What this task involves >> In the entries below, how many lines hold the word "custom"? Answer with the number only.

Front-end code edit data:
================================

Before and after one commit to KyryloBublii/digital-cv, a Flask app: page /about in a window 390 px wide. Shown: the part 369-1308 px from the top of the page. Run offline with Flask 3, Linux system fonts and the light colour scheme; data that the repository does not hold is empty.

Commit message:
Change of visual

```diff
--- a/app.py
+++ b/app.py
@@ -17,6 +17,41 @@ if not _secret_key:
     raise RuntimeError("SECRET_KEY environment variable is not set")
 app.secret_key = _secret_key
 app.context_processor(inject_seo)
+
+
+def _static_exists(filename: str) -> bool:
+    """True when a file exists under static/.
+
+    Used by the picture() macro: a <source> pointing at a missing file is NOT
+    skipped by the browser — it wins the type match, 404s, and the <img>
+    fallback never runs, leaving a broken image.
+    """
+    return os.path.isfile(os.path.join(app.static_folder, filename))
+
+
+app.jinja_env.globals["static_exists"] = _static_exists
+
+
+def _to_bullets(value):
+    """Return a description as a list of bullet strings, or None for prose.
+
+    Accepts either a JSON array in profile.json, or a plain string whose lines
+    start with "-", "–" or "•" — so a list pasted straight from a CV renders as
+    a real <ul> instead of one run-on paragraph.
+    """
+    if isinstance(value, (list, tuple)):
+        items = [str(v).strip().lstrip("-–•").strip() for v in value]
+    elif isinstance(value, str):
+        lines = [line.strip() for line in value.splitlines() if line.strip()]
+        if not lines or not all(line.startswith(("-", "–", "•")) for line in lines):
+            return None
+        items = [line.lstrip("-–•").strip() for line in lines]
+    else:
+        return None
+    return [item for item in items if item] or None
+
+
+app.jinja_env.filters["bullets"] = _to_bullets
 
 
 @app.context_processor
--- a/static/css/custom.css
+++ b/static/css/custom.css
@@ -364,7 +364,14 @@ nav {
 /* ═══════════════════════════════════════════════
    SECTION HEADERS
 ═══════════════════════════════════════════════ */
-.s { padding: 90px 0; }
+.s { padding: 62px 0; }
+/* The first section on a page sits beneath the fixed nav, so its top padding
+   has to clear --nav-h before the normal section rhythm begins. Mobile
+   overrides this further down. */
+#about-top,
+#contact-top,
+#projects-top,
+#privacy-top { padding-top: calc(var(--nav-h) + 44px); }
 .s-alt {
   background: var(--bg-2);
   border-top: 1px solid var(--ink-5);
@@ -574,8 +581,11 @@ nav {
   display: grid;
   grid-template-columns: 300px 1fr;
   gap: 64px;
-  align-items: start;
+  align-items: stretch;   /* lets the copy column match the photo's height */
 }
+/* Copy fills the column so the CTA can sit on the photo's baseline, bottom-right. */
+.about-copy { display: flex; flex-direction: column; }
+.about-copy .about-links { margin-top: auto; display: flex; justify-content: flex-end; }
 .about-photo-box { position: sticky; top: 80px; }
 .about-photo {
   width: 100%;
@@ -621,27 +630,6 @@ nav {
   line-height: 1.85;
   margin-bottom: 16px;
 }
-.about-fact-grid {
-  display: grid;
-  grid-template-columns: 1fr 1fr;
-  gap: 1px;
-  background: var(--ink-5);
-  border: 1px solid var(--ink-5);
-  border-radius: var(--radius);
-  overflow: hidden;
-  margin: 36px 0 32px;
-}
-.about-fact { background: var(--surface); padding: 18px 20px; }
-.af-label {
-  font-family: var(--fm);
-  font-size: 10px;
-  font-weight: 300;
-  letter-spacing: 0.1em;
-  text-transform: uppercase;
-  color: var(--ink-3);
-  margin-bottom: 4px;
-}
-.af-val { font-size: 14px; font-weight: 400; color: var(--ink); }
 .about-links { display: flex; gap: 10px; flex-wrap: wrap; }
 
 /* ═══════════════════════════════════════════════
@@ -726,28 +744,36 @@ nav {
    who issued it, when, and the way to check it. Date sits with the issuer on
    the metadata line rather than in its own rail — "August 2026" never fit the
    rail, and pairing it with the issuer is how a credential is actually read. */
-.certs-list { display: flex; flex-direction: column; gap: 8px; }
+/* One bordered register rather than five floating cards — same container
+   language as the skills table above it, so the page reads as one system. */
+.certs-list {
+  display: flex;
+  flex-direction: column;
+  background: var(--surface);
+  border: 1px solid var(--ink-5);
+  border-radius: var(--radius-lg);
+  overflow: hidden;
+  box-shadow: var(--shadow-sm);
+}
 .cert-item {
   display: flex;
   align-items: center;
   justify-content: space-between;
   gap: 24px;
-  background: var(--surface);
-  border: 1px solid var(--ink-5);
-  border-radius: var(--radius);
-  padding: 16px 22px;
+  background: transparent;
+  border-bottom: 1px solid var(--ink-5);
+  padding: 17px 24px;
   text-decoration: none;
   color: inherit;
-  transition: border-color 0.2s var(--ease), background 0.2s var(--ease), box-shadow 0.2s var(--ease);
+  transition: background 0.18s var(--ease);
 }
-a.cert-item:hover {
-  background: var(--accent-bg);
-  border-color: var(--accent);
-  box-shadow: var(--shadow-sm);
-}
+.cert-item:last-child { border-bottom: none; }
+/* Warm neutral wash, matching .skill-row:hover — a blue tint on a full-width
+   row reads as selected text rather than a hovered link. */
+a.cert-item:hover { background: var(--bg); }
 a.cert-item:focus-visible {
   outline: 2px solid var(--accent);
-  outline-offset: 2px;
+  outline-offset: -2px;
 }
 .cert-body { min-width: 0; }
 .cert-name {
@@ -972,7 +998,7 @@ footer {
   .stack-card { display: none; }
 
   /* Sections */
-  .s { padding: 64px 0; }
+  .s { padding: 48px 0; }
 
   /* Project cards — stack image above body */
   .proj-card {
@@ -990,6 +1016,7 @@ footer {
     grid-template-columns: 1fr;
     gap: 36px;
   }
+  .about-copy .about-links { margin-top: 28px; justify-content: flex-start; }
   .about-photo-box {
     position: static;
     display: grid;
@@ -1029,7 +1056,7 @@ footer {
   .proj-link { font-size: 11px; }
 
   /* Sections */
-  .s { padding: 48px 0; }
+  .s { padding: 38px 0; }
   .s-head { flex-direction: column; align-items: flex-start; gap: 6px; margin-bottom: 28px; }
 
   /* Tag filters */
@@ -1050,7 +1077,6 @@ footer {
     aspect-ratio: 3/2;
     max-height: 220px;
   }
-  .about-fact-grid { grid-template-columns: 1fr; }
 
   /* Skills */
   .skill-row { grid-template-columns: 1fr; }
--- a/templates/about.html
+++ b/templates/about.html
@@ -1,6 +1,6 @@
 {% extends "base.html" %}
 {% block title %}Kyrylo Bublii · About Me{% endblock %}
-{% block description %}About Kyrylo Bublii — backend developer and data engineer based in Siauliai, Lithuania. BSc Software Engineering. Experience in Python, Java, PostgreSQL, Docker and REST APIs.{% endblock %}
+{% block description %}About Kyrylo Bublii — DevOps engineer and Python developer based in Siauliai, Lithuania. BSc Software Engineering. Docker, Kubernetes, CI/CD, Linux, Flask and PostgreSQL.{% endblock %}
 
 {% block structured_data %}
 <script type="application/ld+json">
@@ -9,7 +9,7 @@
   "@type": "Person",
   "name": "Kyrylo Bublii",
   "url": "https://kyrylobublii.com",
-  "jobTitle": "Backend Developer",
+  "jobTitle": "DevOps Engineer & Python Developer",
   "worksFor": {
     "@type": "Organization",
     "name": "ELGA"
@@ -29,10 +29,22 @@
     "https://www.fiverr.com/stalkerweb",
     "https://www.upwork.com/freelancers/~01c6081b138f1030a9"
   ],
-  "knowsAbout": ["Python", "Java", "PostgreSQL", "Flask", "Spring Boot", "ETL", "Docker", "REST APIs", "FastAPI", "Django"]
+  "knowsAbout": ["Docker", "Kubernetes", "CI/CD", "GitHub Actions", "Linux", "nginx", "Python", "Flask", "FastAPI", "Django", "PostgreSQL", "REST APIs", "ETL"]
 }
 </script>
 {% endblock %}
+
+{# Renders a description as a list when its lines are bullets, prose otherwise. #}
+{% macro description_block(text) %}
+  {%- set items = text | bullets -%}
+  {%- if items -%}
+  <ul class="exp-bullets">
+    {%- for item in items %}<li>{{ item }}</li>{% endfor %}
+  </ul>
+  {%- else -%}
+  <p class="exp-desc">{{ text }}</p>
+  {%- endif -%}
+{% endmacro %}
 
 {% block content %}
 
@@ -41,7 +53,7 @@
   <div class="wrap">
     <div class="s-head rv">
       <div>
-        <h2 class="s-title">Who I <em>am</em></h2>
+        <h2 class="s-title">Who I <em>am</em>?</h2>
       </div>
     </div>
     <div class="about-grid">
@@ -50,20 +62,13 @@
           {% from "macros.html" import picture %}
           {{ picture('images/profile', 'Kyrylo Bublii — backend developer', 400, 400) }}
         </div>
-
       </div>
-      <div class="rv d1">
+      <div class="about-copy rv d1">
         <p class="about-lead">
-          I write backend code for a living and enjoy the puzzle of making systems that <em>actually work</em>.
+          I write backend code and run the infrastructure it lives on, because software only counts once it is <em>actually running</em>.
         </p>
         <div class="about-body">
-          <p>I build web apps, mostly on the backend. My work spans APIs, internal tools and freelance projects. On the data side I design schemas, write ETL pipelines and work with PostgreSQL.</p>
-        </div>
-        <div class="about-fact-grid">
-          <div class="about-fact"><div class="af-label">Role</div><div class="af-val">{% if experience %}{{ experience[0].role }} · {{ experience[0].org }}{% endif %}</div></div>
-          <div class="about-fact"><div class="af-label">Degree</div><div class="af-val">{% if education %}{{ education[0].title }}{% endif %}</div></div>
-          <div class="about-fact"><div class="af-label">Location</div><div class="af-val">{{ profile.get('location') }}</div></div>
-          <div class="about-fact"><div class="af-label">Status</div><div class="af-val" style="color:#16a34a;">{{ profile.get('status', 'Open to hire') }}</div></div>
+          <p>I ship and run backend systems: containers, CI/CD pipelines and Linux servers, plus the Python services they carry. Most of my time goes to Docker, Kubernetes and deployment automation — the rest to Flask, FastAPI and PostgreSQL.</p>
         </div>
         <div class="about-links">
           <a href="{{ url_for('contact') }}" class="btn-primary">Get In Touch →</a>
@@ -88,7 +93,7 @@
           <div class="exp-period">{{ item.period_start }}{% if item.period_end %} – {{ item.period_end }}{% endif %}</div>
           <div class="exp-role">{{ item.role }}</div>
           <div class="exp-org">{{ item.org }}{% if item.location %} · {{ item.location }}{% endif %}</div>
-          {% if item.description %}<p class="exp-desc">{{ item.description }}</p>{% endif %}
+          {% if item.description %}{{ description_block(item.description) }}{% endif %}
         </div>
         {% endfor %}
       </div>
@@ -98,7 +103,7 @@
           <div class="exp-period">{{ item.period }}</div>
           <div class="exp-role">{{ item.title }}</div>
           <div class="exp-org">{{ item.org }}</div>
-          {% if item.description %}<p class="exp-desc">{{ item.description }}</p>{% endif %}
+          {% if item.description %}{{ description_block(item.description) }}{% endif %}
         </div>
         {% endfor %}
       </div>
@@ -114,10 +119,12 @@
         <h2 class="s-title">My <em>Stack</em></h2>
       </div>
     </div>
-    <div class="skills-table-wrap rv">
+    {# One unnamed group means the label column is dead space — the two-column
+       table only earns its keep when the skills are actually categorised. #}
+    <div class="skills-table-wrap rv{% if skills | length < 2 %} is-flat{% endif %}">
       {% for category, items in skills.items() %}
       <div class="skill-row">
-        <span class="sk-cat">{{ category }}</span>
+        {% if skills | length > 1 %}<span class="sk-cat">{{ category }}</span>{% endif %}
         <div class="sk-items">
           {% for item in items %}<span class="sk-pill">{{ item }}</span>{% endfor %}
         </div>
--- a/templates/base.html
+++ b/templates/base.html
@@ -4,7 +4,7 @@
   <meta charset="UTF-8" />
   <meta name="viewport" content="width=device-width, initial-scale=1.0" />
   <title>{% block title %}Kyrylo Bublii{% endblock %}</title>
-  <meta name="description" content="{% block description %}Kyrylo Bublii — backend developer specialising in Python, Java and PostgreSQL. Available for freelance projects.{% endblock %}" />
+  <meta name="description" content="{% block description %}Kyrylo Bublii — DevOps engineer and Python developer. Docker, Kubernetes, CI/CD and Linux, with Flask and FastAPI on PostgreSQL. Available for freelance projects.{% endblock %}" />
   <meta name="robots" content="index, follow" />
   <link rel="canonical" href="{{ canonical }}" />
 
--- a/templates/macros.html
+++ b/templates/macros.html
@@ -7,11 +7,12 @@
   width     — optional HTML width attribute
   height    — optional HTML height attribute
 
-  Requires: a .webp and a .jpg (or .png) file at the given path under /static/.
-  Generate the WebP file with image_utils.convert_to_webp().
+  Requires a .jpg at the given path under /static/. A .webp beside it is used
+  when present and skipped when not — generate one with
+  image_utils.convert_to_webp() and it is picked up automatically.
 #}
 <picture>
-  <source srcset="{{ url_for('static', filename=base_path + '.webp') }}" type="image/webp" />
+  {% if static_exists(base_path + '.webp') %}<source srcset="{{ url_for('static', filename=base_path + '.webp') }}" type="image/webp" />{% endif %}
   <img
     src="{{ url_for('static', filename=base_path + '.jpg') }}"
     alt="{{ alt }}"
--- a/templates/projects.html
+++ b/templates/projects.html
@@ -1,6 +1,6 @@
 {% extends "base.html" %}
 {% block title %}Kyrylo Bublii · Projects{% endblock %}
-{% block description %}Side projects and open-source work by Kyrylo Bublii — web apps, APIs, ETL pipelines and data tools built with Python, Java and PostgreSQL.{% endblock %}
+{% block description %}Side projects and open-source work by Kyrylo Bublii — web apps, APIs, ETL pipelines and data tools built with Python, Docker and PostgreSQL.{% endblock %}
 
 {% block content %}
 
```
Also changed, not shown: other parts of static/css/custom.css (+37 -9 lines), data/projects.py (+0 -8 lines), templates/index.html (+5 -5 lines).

================================

Answer area >> 3